Five hundred years ago Thomas More’s Utopia was published in Latin, thereby introducing the word Utopia into the English language. But what is its relevance today? There are elements of More’s text which still resonate, notably his critique of enclosures, which can be given a contemporary twist in relation to the social cleansing of central London. There are elements of his postulated alternative, such as the abolition of property, which have ongoing power. On the other hand his gender politics, his reliance on patriarchy, his use of slavery and his attitude to colonialism are less attractive. In this lecture, Ruth Levitas argues that what is important about More’s text is less the substance than the method of utopian speculation. Utopia should be regarded not as a plan, but as a provisional and reflexive method of exploring potential futures. In this sense, Utopia is an essential element in social transformation and a tool for the creation of a more equitable and sustainable society.

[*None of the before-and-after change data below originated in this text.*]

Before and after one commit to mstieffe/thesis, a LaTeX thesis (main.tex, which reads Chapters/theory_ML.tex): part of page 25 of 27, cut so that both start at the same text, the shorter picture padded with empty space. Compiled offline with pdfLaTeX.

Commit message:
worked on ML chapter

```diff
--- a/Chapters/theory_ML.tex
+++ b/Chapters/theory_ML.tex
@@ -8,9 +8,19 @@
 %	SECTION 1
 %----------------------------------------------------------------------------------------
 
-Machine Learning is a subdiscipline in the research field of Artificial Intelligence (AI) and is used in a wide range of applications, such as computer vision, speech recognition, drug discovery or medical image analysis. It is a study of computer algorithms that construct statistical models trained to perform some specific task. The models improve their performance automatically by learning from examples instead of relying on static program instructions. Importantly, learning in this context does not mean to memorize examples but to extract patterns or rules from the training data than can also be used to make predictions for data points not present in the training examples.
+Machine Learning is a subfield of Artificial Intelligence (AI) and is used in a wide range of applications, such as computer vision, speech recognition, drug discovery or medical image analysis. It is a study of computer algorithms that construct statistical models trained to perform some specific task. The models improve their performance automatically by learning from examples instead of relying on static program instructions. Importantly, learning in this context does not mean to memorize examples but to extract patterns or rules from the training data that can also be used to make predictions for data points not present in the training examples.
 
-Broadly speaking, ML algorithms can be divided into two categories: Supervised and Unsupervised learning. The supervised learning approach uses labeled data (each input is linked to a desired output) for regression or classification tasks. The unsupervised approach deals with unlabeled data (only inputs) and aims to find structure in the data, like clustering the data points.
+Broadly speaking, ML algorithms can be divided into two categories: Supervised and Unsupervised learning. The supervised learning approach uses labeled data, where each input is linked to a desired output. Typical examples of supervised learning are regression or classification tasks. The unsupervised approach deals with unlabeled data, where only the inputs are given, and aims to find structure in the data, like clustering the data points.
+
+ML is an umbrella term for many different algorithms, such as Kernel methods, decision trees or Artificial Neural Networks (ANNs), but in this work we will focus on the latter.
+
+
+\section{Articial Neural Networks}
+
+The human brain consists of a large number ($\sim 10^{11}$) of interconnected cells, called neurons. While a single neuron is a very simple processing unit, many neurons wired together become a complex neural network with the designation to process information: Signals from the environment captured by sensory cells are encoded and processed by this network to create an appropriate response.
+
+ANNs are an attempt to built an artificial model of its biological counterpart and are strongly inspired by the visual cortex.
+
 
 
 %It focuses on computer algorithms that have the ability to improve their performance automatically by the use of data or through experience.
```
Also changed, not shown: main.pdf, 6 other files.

Ruth Levitas is Emeritus Professor in the Department of Sociology at the University of Bristol, Co-Founder of the Utopian Studies Society- Europe and author of The Concept of Utopia and Utopia as Method.